**TASK OBJECTIVE**. The string "hidden" may appear on lines of the entries below; report how many such lines there are, and only that.

--- EXERCISE DATA Enclosed Below ---

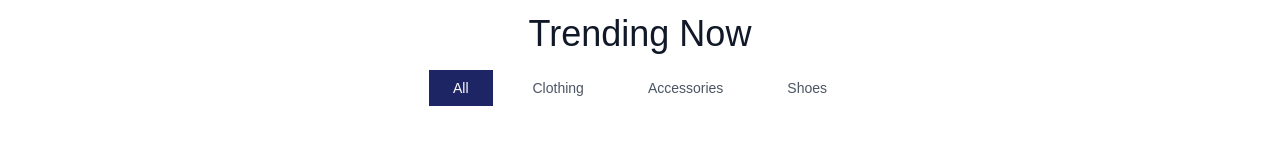
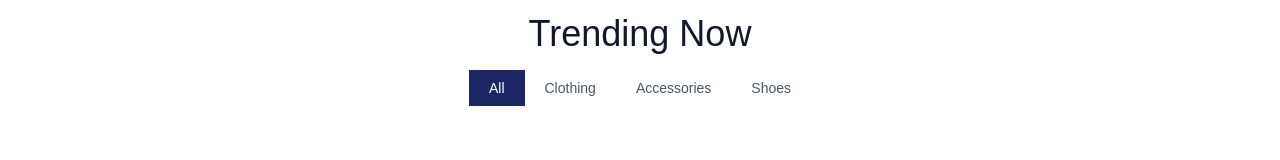
Before and after one commit to NC0312/shopino-web, a Next.js app: page / in a window 1280 px wide. Shown: the part 1718-1878 px from the top of the page. Built offline with nearby package versions, Linux system fonts and the light colour scheme.

Commit message:
minor fixes

```diff
--- a/src/app/page.tsx
+++ b/src/app/page.tsx
@@ -234,13 +234,13 @@ const HomePage = () => {
             </motion.h2>
             <motion.div
               variants={fadeIn}
-              className="flex justify-center space-x-4 mb-12"
+              className="flex justify-center mb-12"
             >
               {["all", "clothing", "accessories", "shoes"].map((category) => (
                 <button
                   key={category}
                   onClick={() => setActiveCategory(category)}
-                  className={`px-6 py-2 text-sm transition-colors duration-300 ${
+                  className={`px-5 py-2 text-sm transition-colors duration-300 ${
                     activeCategory === category
                       ? "bg-[#1D2564] text-white"
                       : "bg-transparent text-gray-600 hover:bg-gray-100"
--- a/src/components/Layout/Header.tsx
+++ b/src/components/Layout/Header.tsx
@@ -163,13 +163,13 @@ const Header = () => {
   if (!isMounted) return null;
 
   return (
-    <header className="shadow-md sticky top-0 z-50 bg-white">
+    <header className="shadow-md sticky top-0 z-50 bg-white overflow-hidden">
       <div className="md:container mx-auto">
-        <div className="flex items-center justify-between px-4 py-2 md:py-4">
+        <div className="flex items-center justify-between px-4 py-2 lg:py-4">
           {/* Mobile Menu Button */}
           <button
             onClick={() => setIsMobileMenuOpen(!isMobileMenuOpen)}
-            className="md:hidden p-2 text-[#1D2564] focus:outline-none"
+            className="lg:hidden p-2 text-[#1D2564] focus:outline-none"
             aria-label="Toggle menu"
           >
             {isMobileMenuOpen ? (
@@ -193,7 +193,7 @@ const Header = () => {
           </Link>
 
           {/* Desktop Navigation */}
-          <nav className="hidden md:flex items-center space-x-8">
+          <nav className="hidden lg:flex items-center space-x-8">
             <Link
               href="/"
               className="relative px-2 py-1 font-semibold text-lg text-[#1D2564]"
@@ -314,7 +314,6 @@ const Header = () => {
           </div>
         </div>
 
-        {/* Mobile Menu */}
         {/* Enhanced Mobile Menu */}
         <AnimatePresence>
           {isMobileMenuOpen && (
```
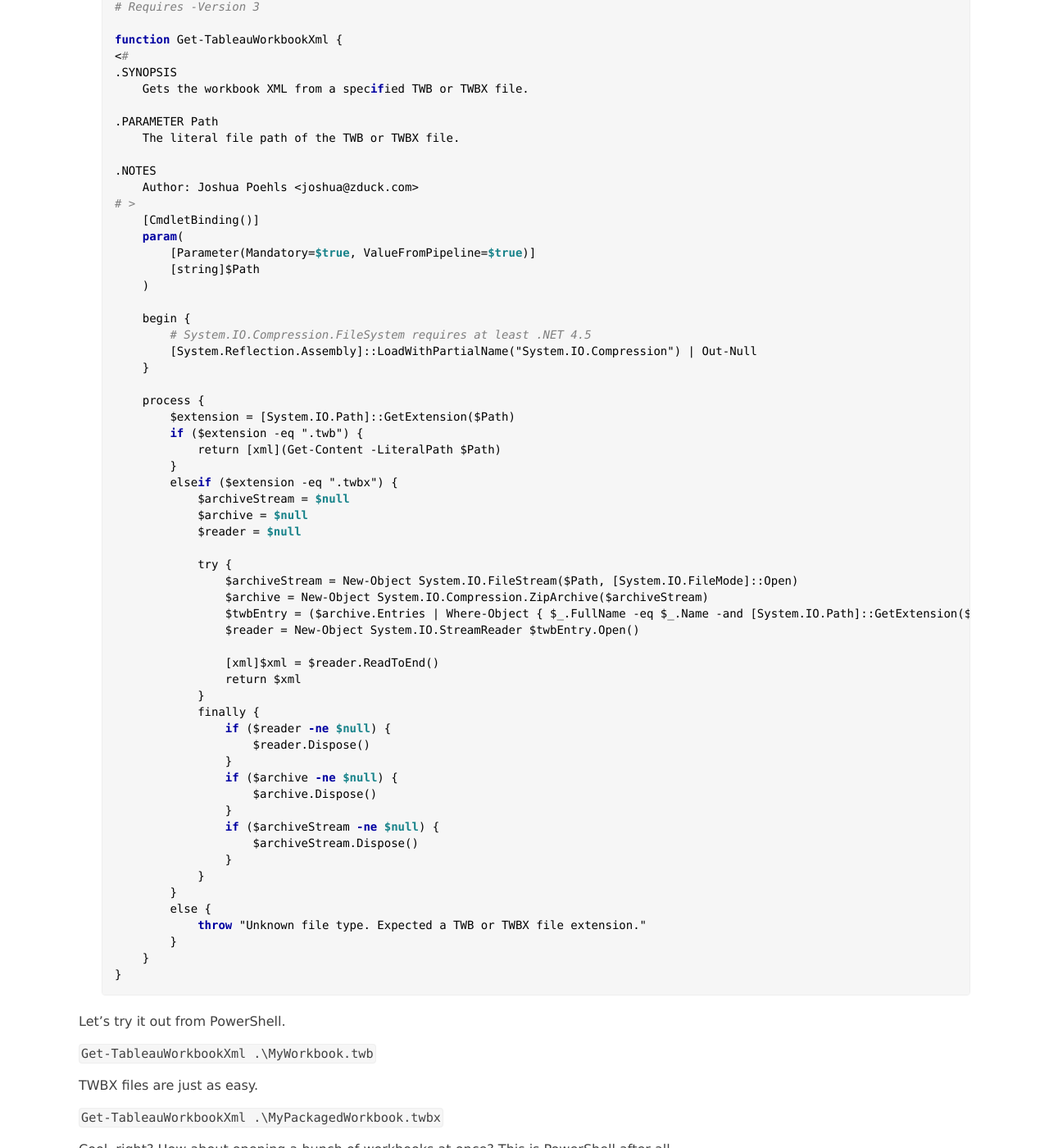
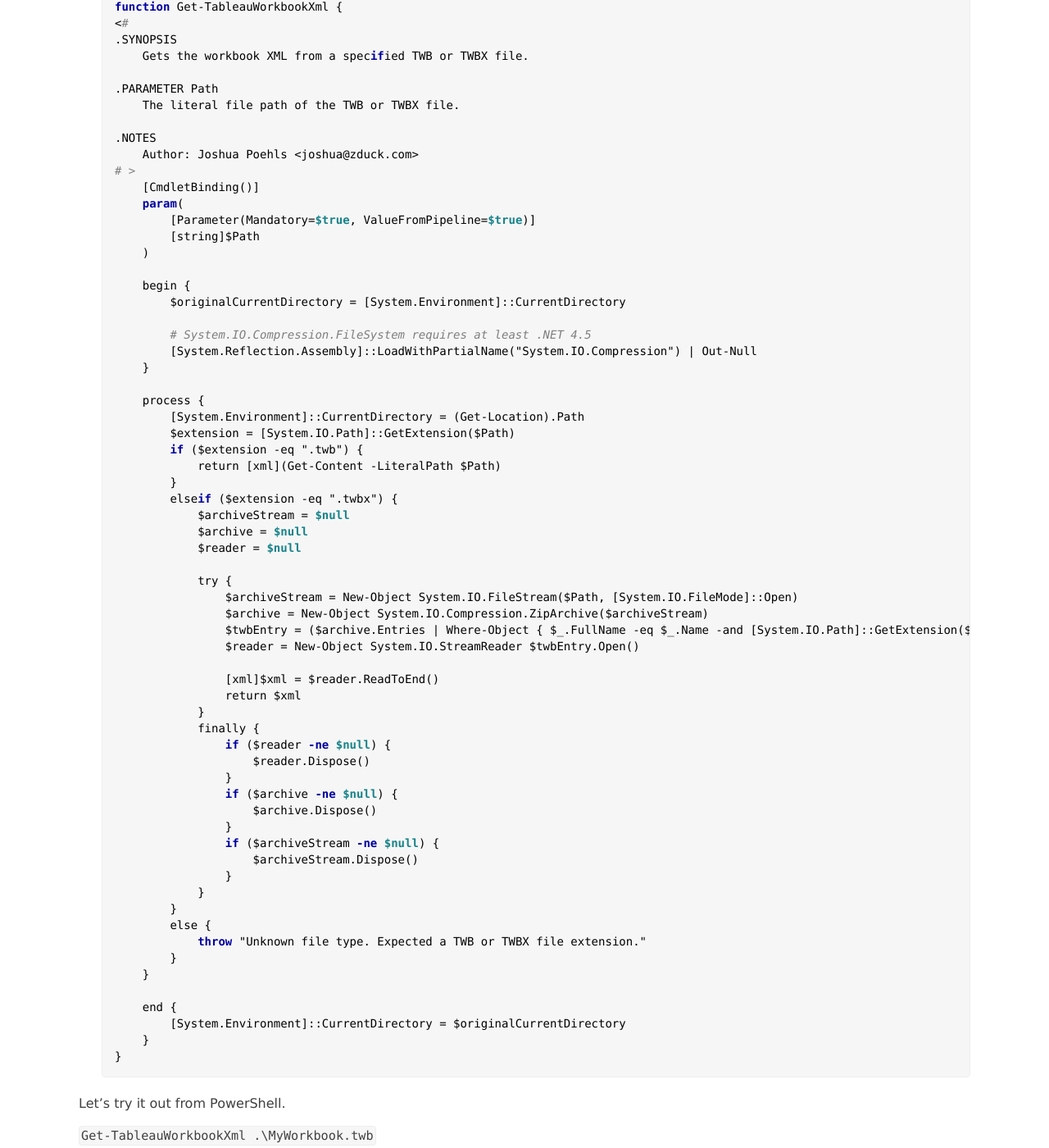
Before and after one commit to jpoehls/zduck.com, a Jekyll site: the page built from _posts/2013/2013-07-25-exploring-tableau-workbooks-with-powershell-part-1-opening-workbooks.md, in a window 1280 px wide and 1400 px high, scrolled down 554 px. Shown: the whole window at 82% size. Built offline with Jekyll 4.4.1, drawn with Linux system fonts in a browser that asks for light colours; comment, search, counter and statistics services are not loaded.

Commit message:
Updated code in post

```diff
--- a/_posts/2013/2013-07-25-exploring-tableau-workbooks-with-powershell-part-1-opening-workbooks.md
+++ b/_posts/2013/2013-07-25-exploring-tableau-workbooks-with-powershell-part-1-opening-workbooks.md
@@ -17,8 +17,6 @@
 I mentioned that TWB files are just XML files and that TWBX files are ZIP files that contain a TWB. This means we need different logic for opening a TWB vs a TWBX. Let's write a simple little PowerShell function to fix that. We'll call this function Get-TableauWorkbookXml and it will take a file path and return the workbook's XML. It will abstract away the different ahandling of TWB and TWBX files for us.
 
 <pre data-language="powershell">
-# Requires -Version 3
-
 function Get-TableauWorkbookXml {
 &lt;#
 .SYNOPSIS
@@ -37,11 +35,14 @@
     )
 
     begin {
+        $originalCurrentDirectory = [System.Environment]::CurrentDirectory
+
         # System.IO.Compression.FileSystem requires at least .NET 4.5
         [System.Reflection.Assembly]::LoadWithPartialName("System.IO.Compression") | Out-Null
     }
 
     process {
+        [System.Environment]::CurrentDirectory = (Get-Location).Path
         $extension = [System.IO.Path]::GetExtension($Path)
         if ($extension -eq ".twb") {
             return [xml](Get-Content -LiteralPath $Path)
@@ -76,6 +77,10 @@
             throw "Unknown file type. Expected a TWB or TWBX file extension."
         }
     }
+
+    end {
+        [System.Environment]::CurrentDirectory = $originalCurrentDirectory
+    }
 }
 </pre>
 
```
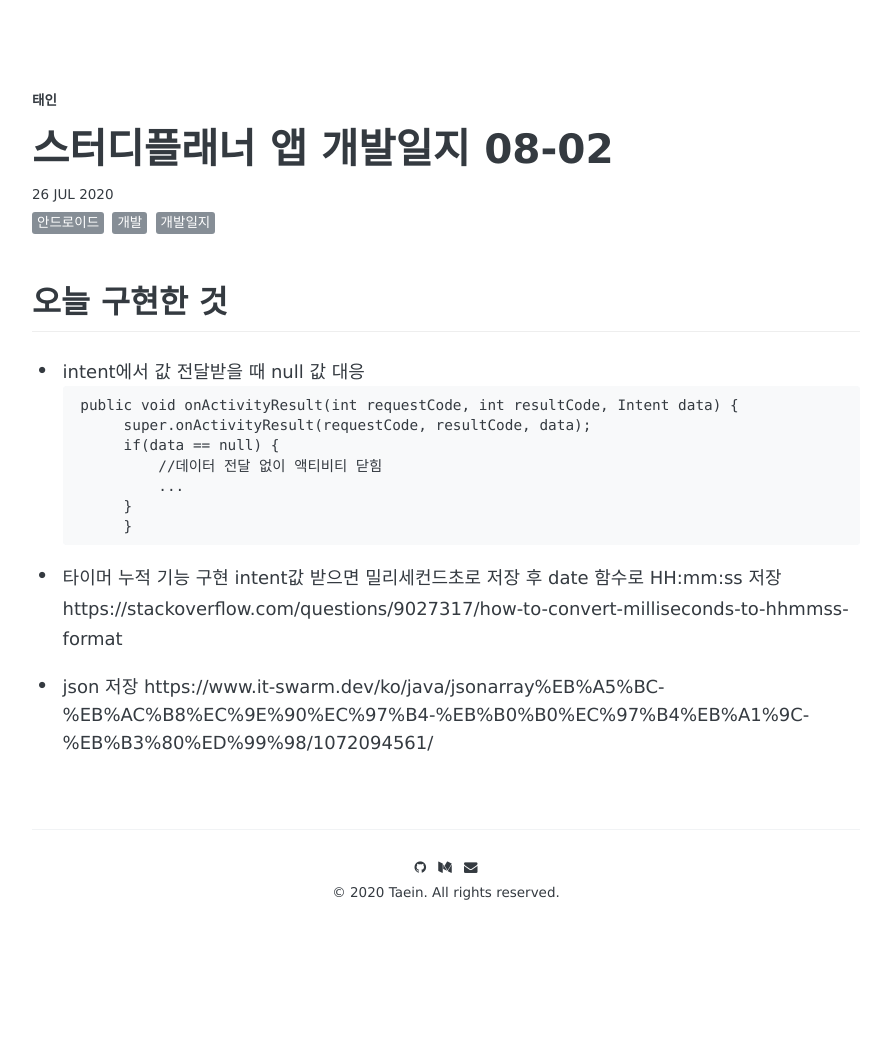
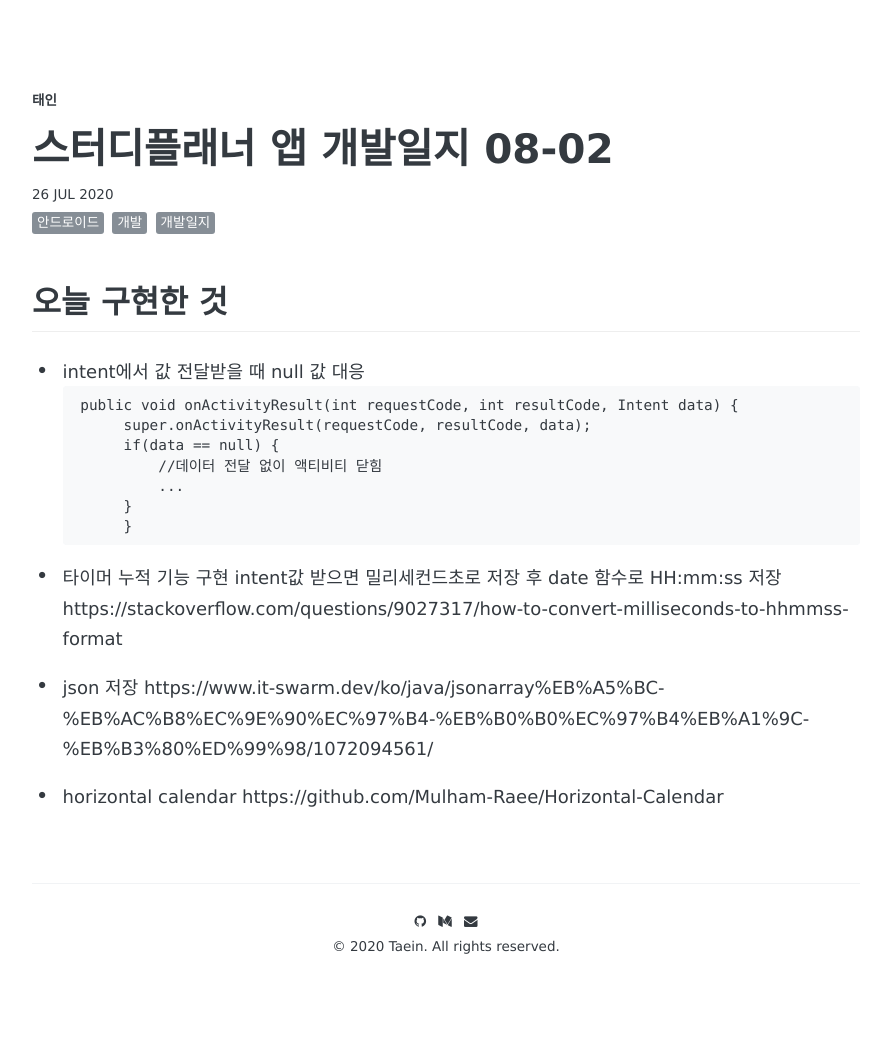
Before and after one commit to Taein0910/blog, a Jekyll site: the page built from _posts/2020-08-02-study-planner2.md, in a window 1280 px wide. Shown: the whole page, without its empty margins (194-1073 px from the left). Built offline with Jekyll 4.4.1, drawn with Linux system fonts in a browser that asks for light colours; some web fonts are replaced; comment, search, counter and statistics services are not loaded; before the commit the page ends 993 px from its top, so only the background shows below that.

Commit message:
Update 2020-08-02-study-planner2.md

```diff
--- a/_posts/2020-08-02-study-planner2.md
+++ b/_posts/2020-08-02-study-planner2.md
@@ -26,3 +26,6 @@ https://stackoverflow.com/questions/9027317/how-to-convert-milliseconds-to-hhmms
 
 - json 저장
 https://www.it-swarm.dev/ko/java/jsonarray%EB%A5%BC-%EB%AC%B8%EC%9E%90%EC%97%B4-%EB%B0%B0%EC%97%B4%EB%A1%9C-%EB%B3%80%ED%99%98/1072094561/
+
+- horizontal calendar
+https://github.com/Mulham-Raee/Horizontal-Calendar
```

--- End of Enclosed EXERCISE DATA ---

**TASK OUTPUT**. 5